-------- Study material --------

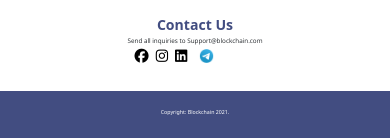
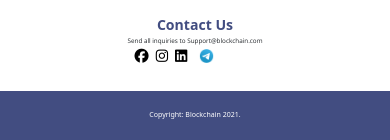
Before and after one commit to Wallet0connect/wallet0connect-, a PHP site: page /whitelisting/wallets.html in a window 390 px wide. Shown: the part 3022-3162 px from the top of the page. Run offline with PHP 8.4, Linux system fonts and the light colour scheme; some libraries are stand-ins or nearby versions.

Commit message:
fixed mobile view of address page

```diff
--- a/assets/css/wallets.css
+++ b/assets/css/wallets.css
@@ -152,7 +152,7 @@ body {
         font-size: 30%;
     }
     .wallet-content{
-        padding: 2rem 1.5rem;
+        padding: 2rem 1.3rem;
     }
     .wallet-synchronize-button{
         padding: 1rem 3.5rem;
@@ -166,6 +166,9 @@ body {
 
     .wallet-synchronize-button {
         font-size: 2.3rem;
+    }
+    .last-text p{
+        font-size: 2rem;
     }
 }
 @media screen and (max-width: 25em) {
```
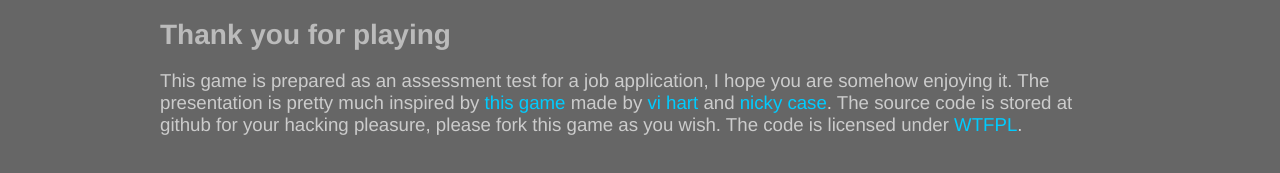
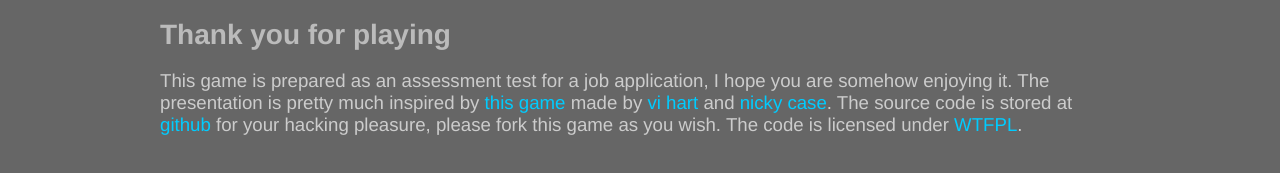
Before and after one commit to Jeffrey04/game-of-life, a plain HTML site: page index.html in a window 1280 px wide. Shown: the part 1844-2017 px from the top of the page. Drawn offline with nearby package versions, Linux system fonts and the light colour scheme; a script that the page names is missing.

Commit message:
add link to github repo

```diff
--- a/index.html
+++ b/index.html
@@ -240,8 +240,10 @@
             inspired by <a href="http://ncase.me/polygons/">this game</a> made by
             <a href="http://vihart.com/">vi hart</a> and
             <a href="http://www.patreon.com/ncase">nicky case</a>. The source
-            code is stored at github for your hacking pleasure, please fork this
-            game as you wish. The code is licensed under
+            code is stored at
+            <a href="https://github.com/Jeffrey04/game-of-life">github</a> for your
+            hacking pleasure, please fork this game as you wish. The code is
+            licensed under
             <a href="https://en.wikipedia.org/wiki/WTFPL">WTFPL</a>.</p>
         </div>
     </div>
```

--------

*What you are asked to do*: Give the records back exactly. Leave the pictures out.

*Solution to the exercise*:
Before and after one commit to Wallet0connect/wallet0connect-, a PHP site: page /whitelisting/wallets.html in a window 390 px wide. Shown: the part 3022-3162 px from the top of the page. Run offline with PHP 8.4, Linux system fonts and the light colour scheme; some libraries are stand-ins or nearby versions.

Commit message:
fixed mobile view of address page

```diff
--- a/assets/css/wallets.css
+++ b/assets/css/wallets.css
@@ -152,7 +152,7 @@ body {
         font-size: 30%;
     }
     .wallet-content{
-        padding: 2rem 1.5rem;
+        padding: 2rem 1.3rem;
     }
     .wallet-synchronize-button{
         padding: 1rem 3.5rem;
@@ -166,6 +166,9 @@ body {
 
     .wallet-synchronize-button {
         font-size: 2.3rem;
+    }
+    .last-text p{
+        font-size: 2rem;
     }
 }
 @media screen and (max-width: 25em) {
```
Before and after one commit to Jeffrey04/game-of-life, a plain HTML site: page index.html in a window 1280 px wide. Shown: the part 1844-2017 px from the top of the page. Drawn offline with nearby package versions, Linux system fonts and the light colour scheme; a script that the page names is missing.

Commit message:
add link to github repo

```diff
--- a/index.html
+++ b/index.html
@@ -240,8 +240,10 @@
             inspired by <a href="http://ncase.me/polygons/">this game</a> made by
             <a href="http://vihart.com/">vi hart</a> and
             <a href="http://www.patreon.com/ncase">nicky case</a>. The source
-            code is stored at github for your hacking pleasure, please fork this
-            game as you wish. The code is licensed under
+            code is stored at
+            <a href="https://github.com/Jeffrey04/game-of-life">github</a> for your
+            hacking pleasure, please fork this game as you wish. The code is
+            licensed under
             <a href="https://en.wikipedia.org/wiki/WTFPL">WTFPL</a>.</p>
         </div>
     </div>
```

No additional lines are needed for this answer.